Brief:
Looking at the records below, please work out how many lines contain the word "const" and give the number alone.

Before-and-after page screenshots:

- - - - - - -

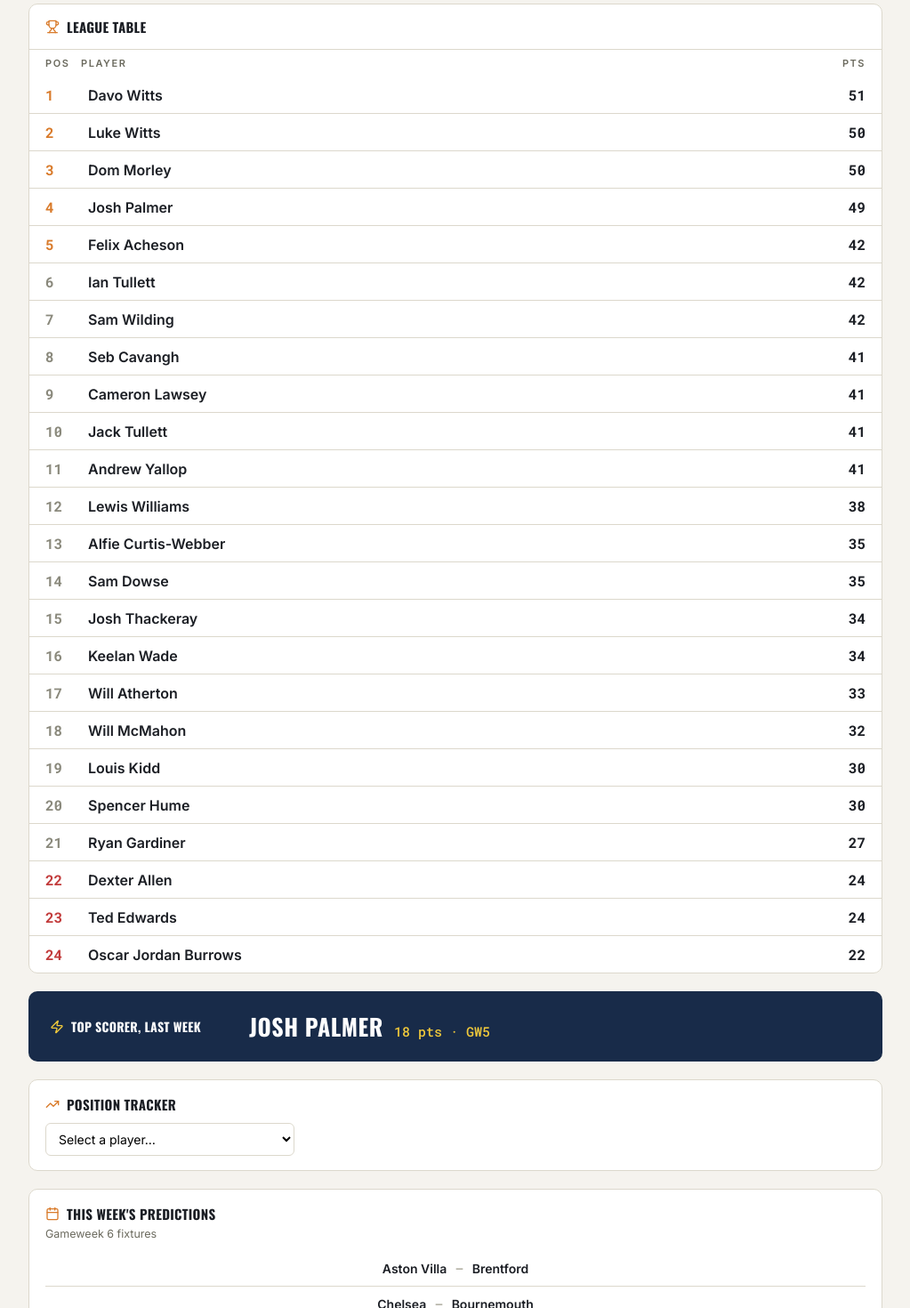
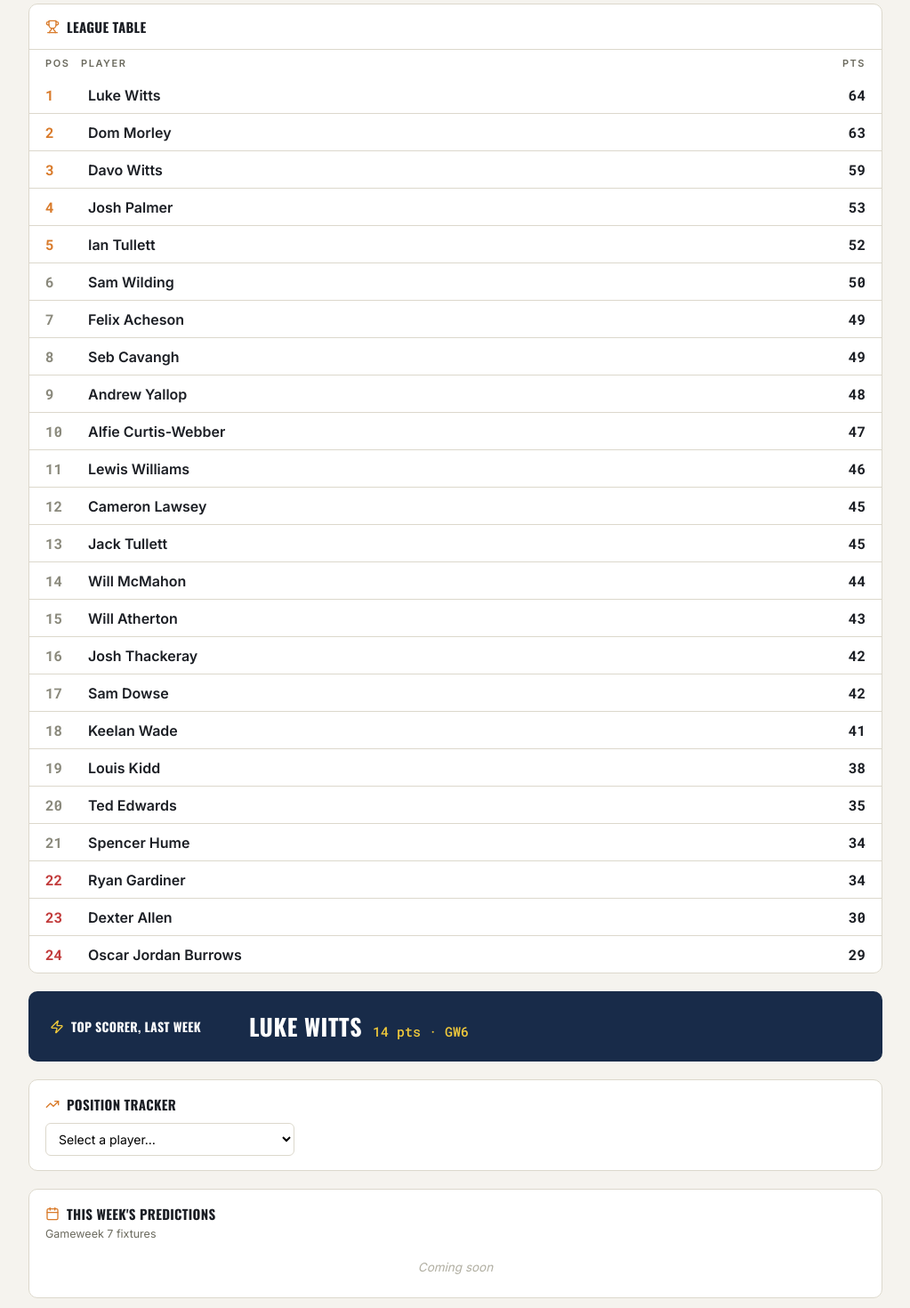
Before and after one commit to jacktullett7/Prediction-league-26-27, a React (Vite) app: page / in a window 1280 px wide. Shown: the part 520-1990 px from the top of the page at 89% size, without its empty margins (128-1151 px from the left). Built offline with nearby package versions, Linux system fonts and the light colour scheme.

Commit message:
Add files via upload

```diff
--- a/src/data.js
+++ b/src/data.js
@@ -4,7 +4,7 @@
 
 const data = {
   leagueName: "Prediction League 26/27",
-  gameweek: { number: 6, deadline: "2026-10-09T23:59", fixturesReleaseNote: "Gameweek 6 returning after the international break" },
+  gameweek: { number: 7, deadline: "2026-10-16T12:00", fixturesReleaseNote: "Coming soon" },
   cupTeaser: null,
   cupDraw: {
     round: "Round of 24",
@@ -25,55 +25,56 @@ const data = {
     ],
   },
   predictionsOfWeek: [
-    { id: "pw1", playerId: "p13", prediction: "Wrexham 2-1 Southampton" },
-    { id: "pw2", playerId: "p1", label: "Alfie CW", prediction: "Birmingham 2-2 Middlesbrough" },
-    { id: "pw3", playerId: "p3", prediction: "Crewe 1-1 Shrewsbury" },
+    { id: "pw1", playerId: "p20", prediction: "Bristol Rovers 1-3 Barnet" },
+    { id: "pw2", playerId: "p12", prediction: "Mansfield 2-1 Bromley" },
+    { id: "pw3", playerId: "p4", prediction: "Tranmere 1-1 Rochdale" },
   ],
   fixtures: [
-    { id: "f1", home: "Aston Villa", away: "Brentford" },
-    { id: "f2", home: "Chelsea", away: "Bournemouth" },
-    { id: "f3", home: "Sunderland", away: "Brighton" },
-    { id: "f4", home: "Charlton", away: "Bristol City" },
-    { id: "f5", home: "Derby", away: "Wrexham" },
-    { id: "f6", home: "Middlesbrough", away: "Wolves" },
-    { id: "f7", home: "Huddersfield", away: "Sheffield Wednesday" },
-    { id: "f8", home: "Mansfield", away: "Bromley" },
-    { id: "f9", home: "Bristol Rovers", away: "Barnet" },
-    { id: "f10", home: "Tranmere", away: "Rochdale" },
+    { id: "f1", home: "", away: "" },
+    { id: "f2", home: "", away: "" },
+    { id: "f3", home: "", away: "" },
+    { id: "f4", home: "", away: "" },
+    { id: "f5", home: "", away: "" },
+    { id: "f6", home: "", away: "" },
+    { id: "f7", home: "", away: "" },
+    { id: "f8", home: "", away: "" },
+    { id: "f9", home: "", away: "" },
+    { id: "f10", home: "", away: "" },
   ],
   players: [
-    { id: "p20", name: "Davo Witts", points: 51 },
-    { id: "p13", name: "Luke Witts", points: 50 },
-    { id: "p4", name: "Dom Morley", points: 50 },
-    { id: "p7", name: "Josh Palmer", points: 49 },
-    { id: "p5", name: "Felix Acheson", points: 42 },
-    { id: "p3", name: "Ian Tullett", points: 42 },
-    { id: "p16", name: "Sam Wilding", points: 42 },
-    { id: "p17", name: "Seb Cavangh", points: 41 },
-    { id: "p10", name: "Cameron Lawsey", points: 41 },
-    { id: "p24", name: "Jack Tullett", points: 41 },
-    { id: "p2", name: "Andrew Yallop", points: 41 },
-    { id: "p11", name: "Lewis Williams", points: 38 },
-    { id: "p1", name: "Alfie Curtis-Webber", points: 35 },
-    { id: "p15", name: "Sam Dowse", points: 35 },
-    { id: "p8", name: "Josh Thackeray", points: 34 },
-    { id: "p9", name: "Keelan Wade", points: 34 },
-    { id: "p22", name: "Will Atherton", points: 33 },
-    { id: "p23", name: "Will McMahon", points: 32 },
-    { id: "p12", name: "Louis Kidd", points: 30 },
-    { id: "p18", name: "Spencer Hume", points: 30 },
-    { id: "p21", name: "Ryan Gardiner", points: 27 },
-    { id: "p6", name: "Dexter Allen", points: 24 },
-    { id: "p19", name: "Ted Edwards", points: 24 },
-    { id: "p14", name: "Oscar Jordan Burrows", points: 22 },
+    { id: "p13", name: "Luke Witts", points: 64 },
+    { id: "p4", name: "Dom Morley", points: 63 },
+    { id: "p20", name: "Davo Witts", points: 59 },
+    { id: "p7", name: "Josh Palmer", points: 53 },
+    { id: "p3", name: "Ian Tullett", points: 52 },
+    { id: "p16", name: "Sam Wilding", points: 50 },
+    { id: "p5", name: "Felix Acheson", points: 49 },
+    { id: "p17", name: "Seb Cavangh", points: 49 },
+    { id: "p2", name: "Andrew Yallop", points: 48 },
+    { id: "p1", name: "Alfie Curtis-Webber", points: 47 },
+    { id: "p11", name: "Lewis Williams", points: 46 },
+    { id: "p10", name: "Cameron Lawsey", points: 45 },
+    { id: "p24", name: "Jack Tullett", points: 45 },
+    { id: "p23", name: "Will McMahon", points: 44 },
+    { id: "p22", name: "Will Atherton", points: 43 },
+    { id: "p8", name: "Josh Thackeray", points: 42 },
+    { id: "p15", name: "Sam Dowse", points: 42 },
+    { id: "p9", name: "Keelan Wade", points: 41 },
+    { id: "p12", name: "Louis Kidd", points: 38 },
+    { id: "p19", name: "Ted Edwards", points: 35 },
+    { id: "p18", name: "Spencer Hume", points: 34 },
+    { id: "p21", name: "Ryan Gardiner", points: 34 },
+    { id: "p6", name: "Dexter Allen", points: 30 },
+    { id: "p14", name: "Oscar Jordan Burrows", points: 29 },
   ],
-  topScorer: { playerIds: ["p7"], points: 18, week: 5 },
+  topScorer: { playerIds: ["p13"], points: 14, week: 6 },
   positionHistory: [
     { week: 1, order: ["p17","p2","p5","p11","p10","p8","p24","p9","p18","p20","p7","p13","p22","p16","p19","p3","p23","p12","p21","p4","p14","p1","p15","p6"] },
     { week: 2, order: ["p16","p5","p22","p2","p17","p10","p20","p8","p23","p11","p9","p4","p18","p21","p1","p7","p13","p24","p14","p3","p19","p12","p6","p15"] },
     { week: 3, order: ["p2","p17","p16","p20","p5","p10","p23","p11","p3","p18","p24","p22","p8","p4","p15","p21","p13","p9","p1","p19","p12","p7","p6","p14"] },
     { week: 4, order: ["p20","p13","p5","p16","p4","p10","p2","p17","p24","p11","p15","p3","p8","p22","p23","p12","p9","p18","p7","p21","p1","p14","p6","p19"] },
     { week: 5, order: ["p20","p13","p4","p7","p5","p3","p16","p17","p10","p24","p2","p11","p1","p15","p8","p9","p22","p23","p12","p18","p21","p6","p19","p14"] },
+    { week: 6, order: ["p13","p4","p20","p7","p3","p16","p5","p17","p2","p1","p11","p10","p24","p23","p22","p8","p15","p9","p12","p19","p18","p21","p6","p14"] },
   ],
   cups: [
     { id: "c1", name: "Prediction League Cup", status: "In progress" },
@@ -87,7 +88,7 @@ const data = {
   ],
   wildcardRemaining: {
     p1: { w1: 2, w2: 1, w3: 1, w4: 2 },
-    p2: { w1: 2, w2: 0, w3: 2, w4: 2 },
+    p2: { w1: 2, w2: 0, w3: 1, w4: 2 },
     p3: { w1: 2, w2: 1, w3: 2, w4: 2 },
     p4: { w1: 2, w2: 1, w3: 2, w4: 2 },
     p5: { w1: 2, w2: 1, w3: 2, w4: 2 },
@@ -95,7 +96,7 @@ const data = {
     p7: { w1: 1, w2: 1, w3: 2, w4: 2 },
     p8: { w1: 2, w2: 1, w3: 2, w4: 2 },
     p9: { w1: 2, w2: 1, w3: 2, w4: 2 },
-    p10: { w1: 2, w2: 1, w3: 2, w4: 2 },
+    p10: { w1: 2, w2: 1, w3: 1, w4: 2 },
     p11: { w1: 2, w2: 1, w3: 2, w4: 2 },
     p12: { w1: 2, w2: 1, w3: 2, w4: 2 },
     p13: { w1: 2, w2: 0, w3: 2, w4: 2 },
@@ -112,56 +113,56 @@ const data = {
     p24: { w1: 2, w2: 1, w3: 2, w4: 2 },
   },
   goalscorerPicks: {
-    p1: ["Mathys Tel", "Kyle Wooton", "Yoane Wissa", "Nico Jackson", "O Marmoush"],
-    p2: ["Femi Azeez", "Lee Bonis", "Yoane Wissa", "George Hirst", "J Bowen"],
-    p3: ["M Gibbs-White", "Ellis Simms", "Kusi-Asare", "Emersonn", "Will Lankshear"],
-    p4: ["Sam Szmodics", "Jamal Lowe", "Wes Burns", "Charlie Mccan", "Tyreece Cambell"],
-    p5: ["Emersonn", "Sandro Tonali", "Nico Gonzalez", "A Fatawu", "J Bowen"],
-    p6: ["Kyrell Lisbie", "Savio", "Anthony Elanga", "Nico Jackson", "K Larin"],
-    p7: ["Iliman Ndiaye", "Dewsbury-Hall", "Anthony Elanga", "Nico Jackson", "J Bowen"],
-    p8: ["Brian Brobbey", "Anthony Elanga", "Tyrique George", "J Bowen"],
-    p9: ["Nahki Wells", "Kyle Wooton", "Igor Thiago", "Amin Nabizada", "J Bowen"],
-    p10: ["Daizen Maeda", "Kyle Wooten", "Igor Thiago", "Van De Ven", "J Bowen"],
-    p11: ["Emersonn", "Florian Wirtz", "Igor Thiago", "A Weimann", "J Bowen"],
-    p12: ["Sam Szmodics", "Zian Flemming", "Yoane Wissa", "Bim Pepple", "T Castellanos"],
-    p13: ["Josh Coburn", "Richarlison", "Will Lankshear", "Will Evans", "Calvert-Lewin"],
-    p14: ["Brian Brobbey", "Fin Azaz", "Will Osula", "Nico Jackson", "Dara O'Shea"],
-    p15: ["Josh Coburn", "Florian Wirtz", "Aaron Drinan", "R Coughlan", "Emil Riis"],
-    p16: ["Sam Szmodics", "Jamal Lowe", "Nahki Wells", "Will Evans", "K Tshimanga"],
-    p17: ["Richarlison", "Woltemade", "Igor Thiago", "Strand Lasen", "J Bowen"],
-    p18: ["Ben House", "Ollie Pearce", "Igor Thiago", "Jay Stansfield", "Calvert Lewin"],
-    p19: ["Bim Pepple", "Evanilson", "Anthony Elanga", "Nico Jackson", "Noah Okafor"],
-    p20: ["Jake Richards", "D Fernandes", "Igor Thiago", "Charlie Mccann", "Kyle Larin"],
-    p21: ["M Gibbs-White", "Alexander Isak", "Andri Gudjonsen", "Omar Marmoush", "Leo Scienza"],
-    p22: ["Andrew Dallas", "Kyle Wooton", "Igor Thiago", "Jay Stansfield", "Calvert Lewin"],
-    p23: ["Carlton Morris", "Alexander Isak", "Yoane Wissa", "Nico Jackson", "Jamal Lowe"],
-    p24: ["Iliman Ndiaye", "Virgil Van Dijk", "Will Lankshear", "Gibbs White", "Kyle Larin"],
+    p1: ["Mathys Tel", "Kyle Wooton", "Yoane Wissa", "Nico Jackson", "O Marmoush", "M Rogers"],
+    p2: ["Femi Azeez", "Lee Bonis", "Yoane Wissa", "George Hirst", "J Bowen", "K Moore"],
+    p3: ["M Gibbs-White", "Ellis Simms", "Kusi-Asare", "Emersonn", "Will Lankshear", "J Kluivert"],
+    p4: ["Sam Szmodics", "Jamal Lowe", "Wes Burns", "Charlie Mccan", "Tyreece Cambell", "C Lakin"],
+    p5: ["Emersonn", "Sandro Tonali", "Nico Gonzalez", "A Fatawu", "J Bowen", "B Bannan"],
+    p6: ["Kyrell Lisbie", "Savio", "Anthony Elanga", "Nico Jackson", "K Larin", "C Palmer"],
+    p7: ["Iliman Ndiaye", "Dewsbury-Hall", "Anthony Elanga", "Nico Jackson", "J Bowen", "Kieffer Moore"],
+    p8: ["Brian Brobbey", "Anthony Elanga", "Tyrique George", "J Bowen", "P Gross"],
+    p9: ["Nahki Wells", "Kyle Wooton", "Igor Thiago", "Amin Nabizada", "J Bowen", "M Rogers"],
+    p10: ["Daizen Maeda", "Kyle Wooten", "Igor Thiago", "Van De Ven", "J Bowen", "C Kostolus"],
+    p11: ["Emersonn", "Florian Wirtz", "Igor Thiago", "A Weimann", "J Bowen", "C Kostulas"],
+    p12: ["Sam Szmodics", "Zian Flemming", "Yoane Wissa", "Bim Pepple", "T Castellanos", "K Kostulas"],
+    p13: ["Josh Coburn", "Richarlison", "Will Lankshear", "Will Evans", "Calvert-Lewin", "T Campbell"],
+    p14: ["Brian Brobbey", "Fin Azaz", "Will Osula", "Nico Jackson", "Dara O'Shea", "Pau Torres"],
+    p15: ["Josh Coburn", "Florian Wirtz", "Aaron Drinan", "R Coughlan", "Emil Riis", "N Jackson"],
+    p16: ["Sam Szmodics", "Jamal Lowe", "Nahki Wells", "Will Evans", "K Tshimanga", "Cole Palmer"],
+    p17: ["Richarlison", "Woltemade", "Igor Thiago", "Strand Lasen", "J Bowen", "M Rogers"],
+    p18: ["Ben House", "Ollie Pearce", "Igor Thiago", "Jay Stansfield", "Calvert Lewin", "C Palmer"],
+    p19: ["Bim Pepple", "Evanilson", "Anthony Elanga", "Nico Jackson", "Noah Okafor", "Fer Lopez"],
+    p20: ["Jake Richards", "D Fernandes", "Igor Thiago", "Charlie Mccann", "Kyle Larin", "Lakin"],
+    p21: ["M Gibbs-White", "Alexander Isak", "Andri Gudjonsen", "Omar Marmoush", "Leo Scienza", "Cole Palmer"],
+    p22: ["Andrew Dallas", "Kyle Wooton", "Igor Thiago", "Jay Stansfield", "Calvert Lewin", "Cole Palmer"],
+    p23: ["Carlton Morris", "Alexander Isak", "Yoane Wissa", "Nico Jackson", "Jamal Lowe", "K Schade"],
+    p24: ["Iliman Ndiaye", "Virgil Van Dijk", "Will Lankshear", "Gibbs White", "Kyle Larin", "Dom Ballard"],
   },
   yellowCardPicks: {
-    p1: ["Granit Xhaka", "Hannibal Mejbri", "Ethan Ampadu", "John Mcginn", "Cam Mcgeehan"],
-    p2: ["Lewis Travis", "Bobby Thomas", "Sam Morsy", "Sasa Lukic", "Sandro Tonali"],
-    p3: ["Michael Keane", "E Sutherland", "Cam Burgess", "H Kyprianou", "Jayden Bogle"],
-    p4: ["Granit Xhaka", "Mac Allister", "Sam Morsy", "Dijbril Soumare", "Max Kilman"],
-    p5: ["Murillo", "Jack Diamond", "Harry Soutar", "M Hippolyte", "L Dykes"],
-    p6: ["Perry NG", "Matt Crooks", "Ethan Ampadu", "J Canvot", "Jake Cooper"],
-    p7: ["Granit Xhaka", "Sandro Tonali", "Ethan Ampadu", "Nico Jackson", "Mavropanos"],
-    p8: ["Will Hughes", "Van Hecke", "Adam Smith", "Conor Gallagher", "Jenson Metcalfe"],
-    p9: ["Vitaly Janelt", "Flynn Downes", "Luke O'Nien", "Sasa Lukic", "J Bowen"],
-    p10: ["Jake Cooper", "Kon Tzolakis", "Sam Morsy", "Liam Delap", "J Bowen"],
-    p11: ["James Tarkowski", "Sando Tonali", "Sam Morsy", "Conor Gallagher", "Zak Sturge"],
-    p12: ["Sasa Lukic", "Nikola Milenkovic", "Lewis Cook", "Leif Davis", "Jake Cooper"],
-    p13: ["Alex Hartridge", "Lewis Miley", "Harry Souttar", "Kristoffer Ajer", "Cam McGeehan"],
-    p14: ["Neco Williams", "Sandro Tonali", "Lewis Dunk", "Nico Jackson", "Max Kilman"],
-    p15: ["Darius Lipsiuc", "K McFazden", "Granit Xhaka", "Sasa Lukic", "A Engles"],
-    p16: ["Vitaly Janelt", "Neco Williams", "Jack Currie", "Dijbril Sounmare", "Jake Cooper"],
-    p17: ["Caleb Taylor", "Van Dijk", "Anthony Elanga", "Vitaly Janelt", "Conor Gallagher"],
-    p18: ["Liam Walsh", "Lewis Miley", "Stamenic", "Ethan Galbraith", "Jenson Metcalfe"],
-    p19: ["Granit Xhaka x2", "Tonali", "A Kamara", "Mavropanos"],
-    p20: ["Fred Onyedinma", "Alex Scott", "Mark Harris", "Wesley Harding", "A Outtarra"],
-    p21: ["Daniel Munoz", "Sandro Tonali", "Granit Xhaka", "Robbie Gotts", "Mazou-Sacko"],
-    p22: ["Van Hecke", "Ollie Mcburnie", "Leo Leroy", "Chris Richards", "Jenson Metcalfe"],
-    p23: ["Neco Williams", "Ola Aina", "Sam Morsy", "Vitaly Janelt", "Zak Sturge"],
-    p24: ["Sasa Lukic", "Flynn Downes x2", "Sam Morsy", "Klingen Langas"],
+    p1: ["Granit Xhaka", "Hannibal Mejbri", "Ethan Ampadu", "John Mcginn", "Cam Mcgeehan", "J Gomes"],
+    p2: ["Lewis Travis", "Bobby Thomas", "Sam Morsy", "Sasa Lukic", "Sandro Tonali", "B Mitchell"],
+    p3: ["Michael Keane", "E Sutherland", "Cam Burgess", "H Kyprianou", "Jayden Bogle", "Joao Gomes"],
+    p4: ["Granit Xhaka", "Mac Allister", "Sam Morsy", "Dijbril Soumare", "Max Kilman", "H Bueno"],
+    p5: ["Murillo", "Jack Diamond", "Harry Soutar", "M Hippolyte", "L Dykes", "Kayode"],
+    p6: ["Perry NG", "Matt Crooks", "Ethan Ampadu", "J Canvot", "Jake Cooper", "Andre"],
+    p7: ["Granit Xhaka", "Sandro Tonali", "Ethan Ampadu", "Nico Jackson", "Mavropanos", "Joao Gomes"],
+    p8: ["Will Hughes", "Van Hecke", "Adam Smith", "Conor Gallagher", "Jenson Metcalfe", "Joao Gomes"],
+    p9: ["Vitaly Janelt", "Flynn Downes", "Luke O'Nien", "Sasa Lukic", "J Bowen", "Langas"],
+    p10: ["Jake Cooper", "Kon Tzolakis", "Sam Morsy", "Liam Delap", "J Bowen", "Aden Flint"],
+    p11: ["James Tarkowski", "Sando Tonali", "Sam Morsy", "Conor Gallagher", "Zak Sturge", "A Smith"],
+    p12: ["Sasa Lukic", "Nikola Milenkovic", "Lewis Cook", "Leif Davis", "Jake Cooper", "M Harness"],
+    p13: ["Alex Hartridge", "Lewis Miley", "Harry Souttar", "Kristoffer Ajer", "Cam McGeehan", "C Slattery"],
+    p14: ["Neco Williams", "Sandro Tonali", "Lewis Dunk", "Nico Jackson", "Max Kilman", "Maxence Lacroix"],
+    p15: ["Darius Lipsiuc", "K McFazden", "Granit Xhaka", "Sasa Lukic", "A Engles", "D Ozoh"],
+    p16: ["Vitaly Janelt", "Neco Williams", "Jack Currie", "Dijbril Sounmare", "Jake Cooper", "A Smith"],
+    p17: ["Caleb Taylor", "Van Dijk", "Anthony Elanga", "Vitaly Janelt", "Conor Gallagher", "G Xhaka"],
+    p18: ["Liam Walsh", "Lewis Miley", "Stamenic", "Ethan Galbraith", "Jenson Metcalfe", "M Wallace"],
+    p19: ["Granit Xhaka x2", "Tonali", "A Kamara", "Mavropanos", "Mukiele"],
+    p20: ["Fred Onyedinma", "Alex Scott", "Mark Harris", "Wesley Harding", "A Outtarra", "M Pinnock"],
+    p21: ["Daniel Munoz", "Sandro Tonali", "Granit Xhaka", "Robbie Gotts", "Mazou-Sacko", "Vuskovic"],
+    p22: ["Van Hecke", "Ollie Mcburnie", "Leo Leroy", "Chris Richards", "Jenson Metcalfe", "Wesley Fofana"],
+    p23: ["Neco Williams", "Ola Aina", "Sam Morsy", "Vitaly Janelt", "Zak Sturge", "G Xhaka"],
+    p24: ["Sasa Lukic", "Flynn Downes x2", "Sam Morsy", "Klingen Langas", "Ben Whiteman"],
   },
   preSeasonPredictions: {
     p1: { pl: "Man City", champ: "West Ham", faCup: "Arsenal", leagueCup: "Man City", ucl: "Real Madrid" },
```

- - - - - - -

Answer area:
5